**YOUR GOAL:** Quote every line below exactly and skip any picture.

**EXERCISE DATA:**

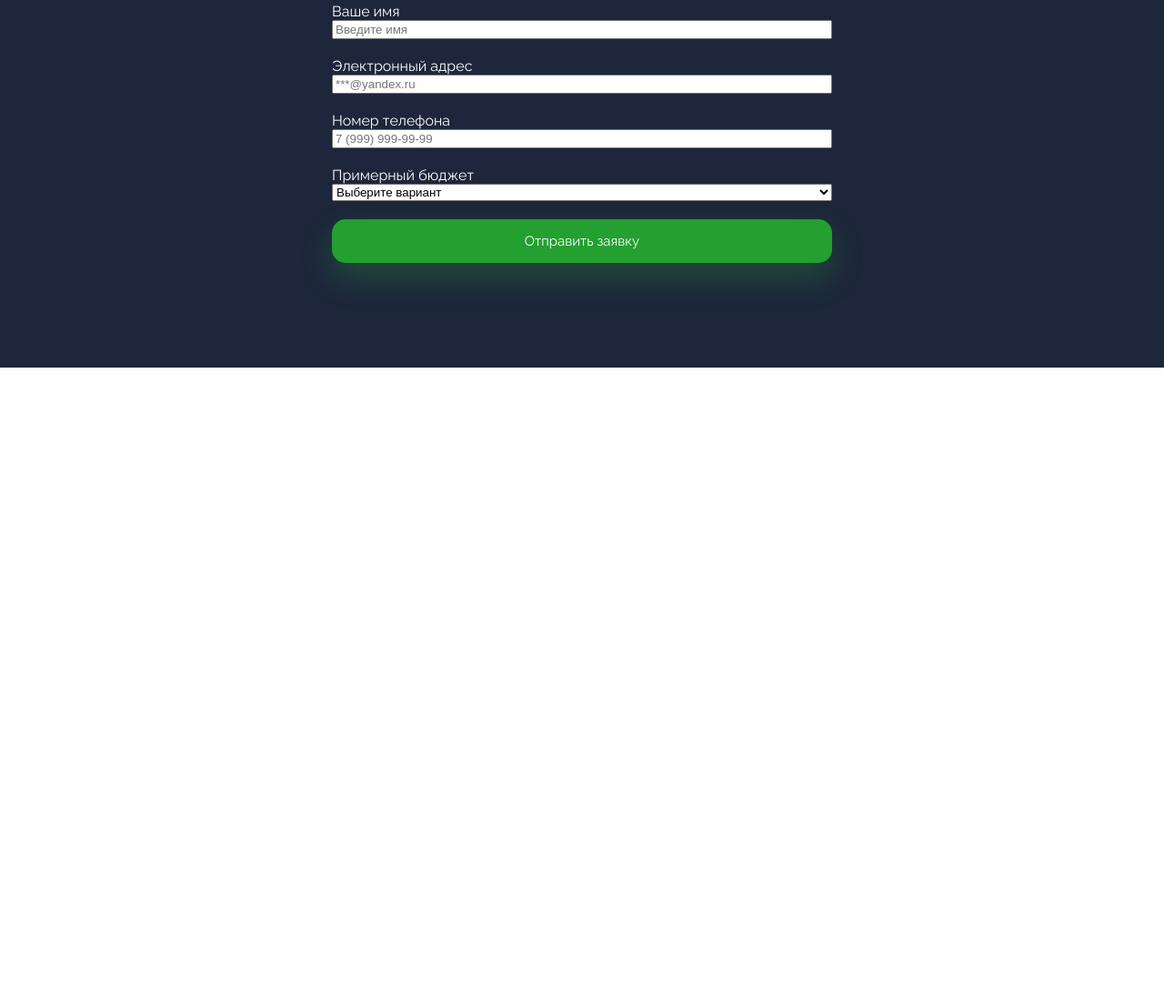
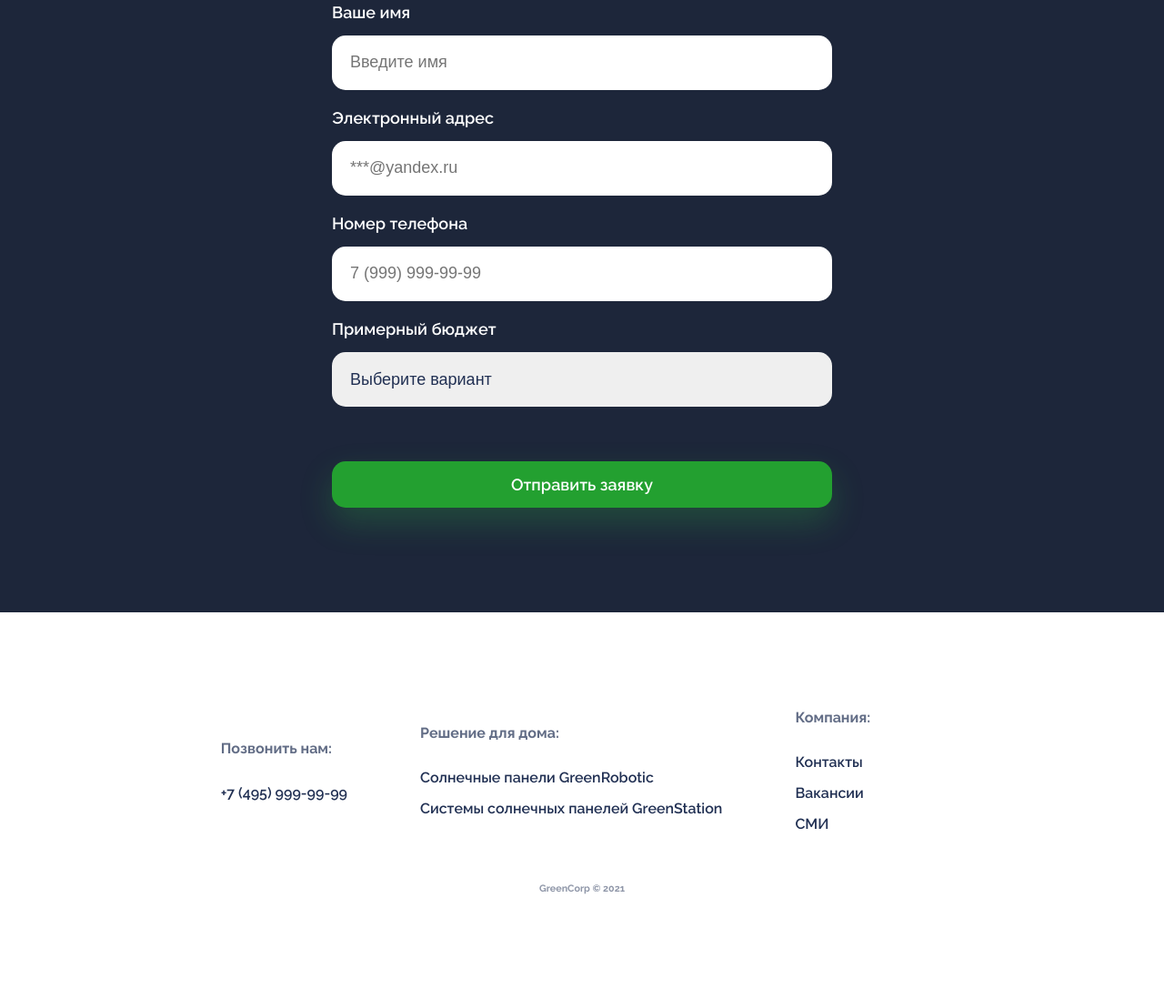
Before and after one commit to pavel11123/green-corp-landing, a plain HTML site: page index.html in a window 1280 px wide. Shown: the part 1248-2346 px from the top of the page at 91% size. Before the commit the page ends 1652 px from the top, so only its background shows below. Drawn offline with Linux system fonts and the light colour scheme.

Commit message:
add footer

```diff
--- a/index.html
+++ b/index.html
@@ -69,5 +69,33 @@
         </form>
       </div>
     </section>
+    <footer>
+      <div class="footer__container">
+        <div class="footer__group">
+          <h3>Позвонить нам:</h3>
+          <div class="footer__links">
+            <a href="tel:74959999999">+7 (495) 999-99-99</a>
+          </div>
+        </div>
+        <div class="footer__group">
+          <h3>Решение для дома:</h3>
+          <div class="footer__links">
+            <a href="/">Солнечные панели GreenRobotic</a>
+            <a href="/">Системы солнечных панелей GreenStation</a>
+          </div>
+        </div>
+        <div class="footer__group">
+          <h3>Компания:</h3>
+          <div class="footer__links">
+            <a href="/">Контакты</a>
+            <a href="/">Вакансии</a>
+            <a href="/">СМИ</a>
+          </div>
+        </div>
+      </div>
+      <div class="footer__copyright">
+        <h6>GreenCorp © 2021</h6>
+      </div>
+    </footer>
   </body>
 </html>
--- a/main.css
+++ b/main.css
@@ -2,6 +2,14 @@ body {
   font-family: "Raleway", sans-serif;
   color: #213053;
   margin: 0;
+}
+
+select {
+  appearance: none;
+}
+
+input {
+  outline: none;
 }
 
 header {
@@ -36,6 +44,16 @@ button {
   cursor: pointer;
   box-shadow: 0 16px 36px rgb(52 213 68 / 22%);
   padding: 15px;
+  transition: 0.3s ease-in;
+  -webkit-transition: 0.3s ease-in;
+  -moz-transition: 0.3s ease-in;
+  -ms-transition: 0.3s ease-in;
+  -o-transition: 0.3s ease-in;
+}
+
+button:hover {
+  background-color: #f6980c;
+  box-shadow: 0 16px 36px rgba(246 152 12 / 20%);
 }
 
 .about__image {
@@ -113,3 +131,69 @@ button {
   margin-top: 60px;
   gap: 20px;
 }
+
+.form label {
+  font-size: 18px;
+  font-weight: 600;
+  margin-bottom: 15px;
+}
+
+.form input,
+.form select {
+  font-size: 18px;
+  color: #213053;
+  height: 60px;
+  padding: 0 20px;
+  border-radius: 15px;
+  -webkit-border-radius: 15px;
+  -moz-border-radius: 15px;
+  -ms-border-radius: 15px;
+  -o-border-radius: 15px;
+  border: none;
+}
+
+.form select {
+}
+
+.form__submit {
+  font-size: 18px;
+  font-weight: 600;
+  margin-top: 40px;
+}
+
+footer {
+  padding: 90px 20px;
+  font-size: 16px;
+  font-weight: 600;
+}
+
+.footer__container {
+  display: flex;
+  justify-content: center;
+  align-items: center;
+}
+
+.footer__copyright {
+  margin-top: 40px;
+  text-align: center;
+  opacity: 0.5;
+}
+
+.footer__group {
+  margin-right: 80px;
+}
+
+.footer__group h3 {
+  font-size: 16px;
+  opacity: 0.7;
+  margin-bottom: 30px;
+}
+
+.footer__links {
+  display: flex;
+  flex-direction: column;
+}
+
+.footer__links a {
+  margin-bottom: 15px;
+}
```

**RESPONSE TO THE EXERCISE:**
Before and after one commit to pavel11123/green-corp-landing, a plain HTML site: page index.html in a window 1280 px wide. Shown: the part 1248-2346 px from the top of the page at 91% size. Before the commit the page ends 1652 px from the top, so only its background shows below. Drawn offline with Linux system fonts and the light colour scheme.

Commit message:
add footer

```diff
--- a/index.html
+++ b/index.html
@@ -69,5 +69,33 @@
         </form>
       </div>
     </section>
+    <footer>
+      <div class="footer__container">
+        <div class="footer__group">
+          <h3>Позвонить нам:</h3>
+          <div class="footer__links">
+            <a href="tel:74959999999">+7 (495) 999-99-99</a>
+          </div>
+        </div>
+        <div class="footer__group">
+          <h3>Решение для дома:</h3>
+          <div class="footer__links">
+            <a href="/">Солнечные панели GreenRobotic</a>
+            <a href="/">Системы солнечных панелей GreenStation</a>
+          </div>
+        </div>
+        <div class="footer__group">
+          <h3>Компания:</h3>
+          <div class="footer__links">
+            <a href="/">Контакты</a>
+            <a href="/">Вакансии</a>
+            <a href="/">СМИ</a>
+          </div>
+        </div>
+      </div>
+      <div class="footer__copyright">
+        <h6>GreenCorp © 2021</h6>
+      </div>
+    </footer>
   </body>
 </html>
--- a/main.css
+++ b/main.css
@@ -2,6 +2,14 @@ body {
   font-family: "Raleway", sans-serif;
   color: #213053;
   margin: 0;
+}
+
+select {
+  appearance: none;
+}
+
+input {
+  outline: none;
 }
 
 header {
@@ -36,6 +44,16 @@ button {
   cursor: pointer;
   box-shadow: 0 16px 36px rgb(52 213 68 / 22%);
   padding: 15px;
+  transition: 0.3s ease-in;
+  -webkit-transition: 0.3s ease-in;
+  -moz-transition: 0.3s ease-in;
+  -ms-transition: 0.3s ease-in;
+  -o-transition: 0.3s ease-in;
+}
+
+button:hover {
+  background-color: #f6980c;
+  box-shadow: 0 16px 36px rgba(246 152 12 / 20%);
 }
 
 .about__image {
@@ -113,3 +131,69 @@ button {
   margin-top: 60px;
   gap: 20px;
 }
+
+.form label {
+  font-size: 18px;
+  font-weight: 600;
+  margin-bottom: 15px;
+}
+
+.form input,
+.form select {
+  font-size: 18px;
+  color: #213053;
+  height: 60px;
+  padding: 0 20px;
+  border-radius: 15px;
+  -webkit-border-radius: 15px;
+  -moz-border-radius: 15px;
+  -ms-border-radius: 15px;
+  -o-border-radius: 15px;
+  border: none;
+}
+
+.form select {
+}
+
+.form__submit {
+  font-size: 18px;
+  font-weight: 600;
+  margin-top: 40px;
+}
+
+footer {
+  padding: 90px 20px;
+  font-size: 16px;
+  font-weight: 600;
+}
+
+.footer__container {
+  display: flex;
+  justify-content: center;
+  align-items: center;
+}
+
+.footer__copyright {
+  margin-top: 40px;
+  text-align: center;
+  opacity: 0.5;
+}
+
+.footer__group {
+  margin-right: 80px;
+}
+
+.footer__group h3 {
+  font-size: 16px;
+  opacity: 0.7;
+  margin-bottom: 30px;
+}
+
+.footer__links {
+  display: flex;
+  flex-direction: column;
+}
+
+.footer__links a {
+  margin-bottom: 15px;
+}
```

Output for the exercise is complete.